Supply chain experts on a recent webinar spoke to the importance of working with a trusted broker while navigating international trade.

During a discussion hosted yesterday by the Metropolitan Milwaukee Association of Commerce’s World Trade Association, MOTIS Brands Director of Global Sourcing Desiree Pasbrig said ensuring compliance with U.S. Customs and Border Protection regulations often requires a collaborative approach.

In her role at Germantown-based MOTIS Brands, Pasbrig works with over 30 suppliers throughout China, Taiwan and Mexico. The company sells transportation equipment including lifts, ramps and covers.

“Use each others’ experience and knowledge, share information with each other as much as possible,” she said yesterday. “It can be the difference between your imports coming in smoothly, or things getting hung up during entry when not all the right information is there.”

Margaret Lange, compliance director for M.E. Dey & Co., touched on the “delays and backups and backlogs” plaguing supply chains worldwide as well as the associated costs. M.E. Dey & Co. is a logistics firm based in Milwaukee that handles import and export services for a variety of businesses with partner offices in more than 70 countries.

Lange said most experts watching the disfunction unfold expect these challenges to last “well into 2022, probably into 2023.” She said working closely with suppliers as well as customs brokers will help businesses avoid encountering roadblocks.

“Your broker is going to need to have a lot of experience, they’re going to have connectivity to U.S. Customs through systems, and they’re going to be able to have a lot of knowledge to help you get through this process,” she said.

Pasbrig said she typically seeks out brokers with an established reputation that understand how to work with government agencies. She recommended working with brokers that provide a “21st century experience” with digital tools for tracking shipments and backing up documents.

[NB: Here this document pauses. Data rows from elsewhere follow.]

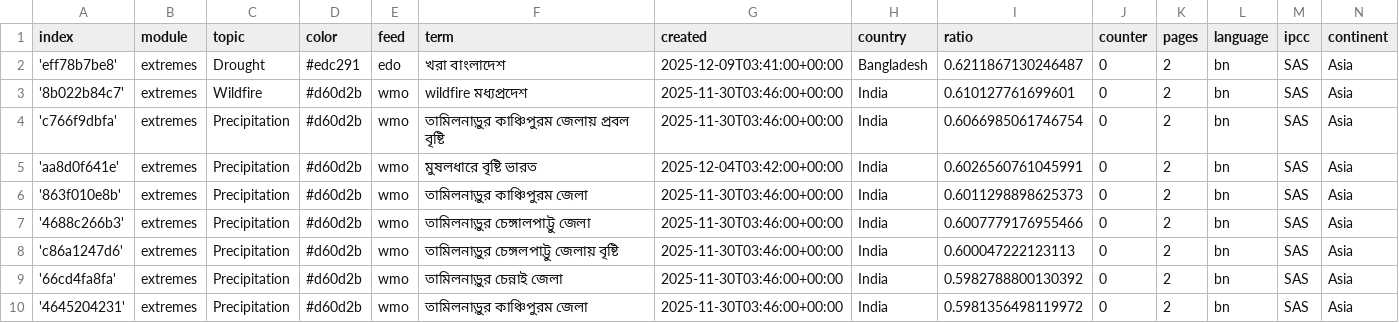
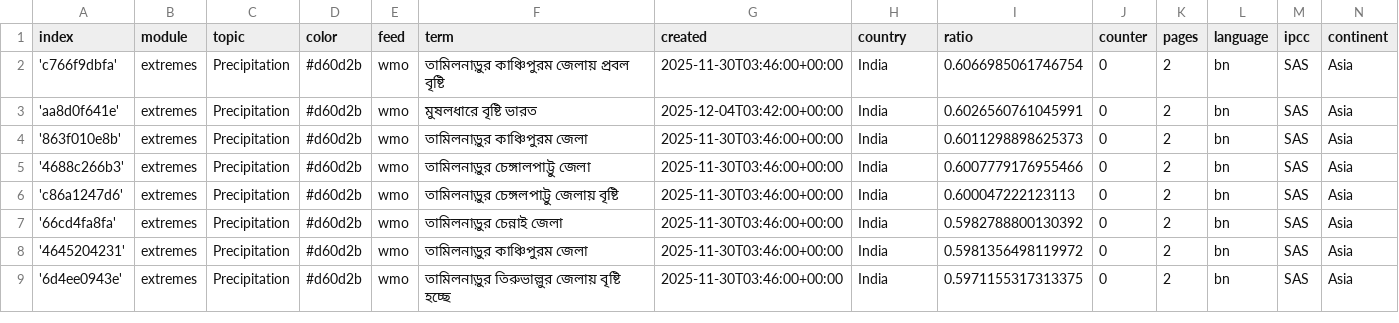
Before and after one commit to sonjanews/bengaliExtremes, a CSV file: terms.csv, drawn as a sheet; only a part is shown; the shorter side is filled out with more unchanged rows; the diff names each change by its address in the sheet, - before the commit and + after, or states it on an @@ line.

Commit message:
Commit from GitHub Actions (harvest:0.0)

```diff
--- a/terms.csv
+++ b/terms.csv
-row 2: 'eff78b7be8' | extremes | Drought | #edc291 | edo | খরা বাংলাদেশ | 2025-12-09T03:41:00+00:00 | Bangladesh | 0.6211867130246487 | 0 | 2 | bn | SAS | Asia
-row 3: '8b022b84c7' | extremes | Wildfire | #d60d2b | wmo | wildfire মধ্যপ্রদেশ | 2025-11-30T03:46:00+00:00 | India | 0.610127761699601 | 0 | 2 | bn | SAS | Asia
```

“I would want a lot of experience and integrity. I don’t want my broker to just tell me what I want to hear,” she said. “I would like to be challenged if I need to be challenged.”

Given the current logistical hurdles companies are facing, Lange said “it’s still critically important, if not more so than ever” that companies importing goods maintain a focus on trade compliance.

She noted that last year, U.S. Customs and Border Protection officials seized over 73,000 shipments coming in for trade-related issues. Delays in product shipments can result from various examinations including X-ray imaging as well as more in-depth vetting.

“So it’s important for you to understand your product, your procedures, and develop good relationships with your customs officer as much as possible,” she said.

See a recent story on supply chain challenges:

See more trade policy coverage at

–By Alex Moe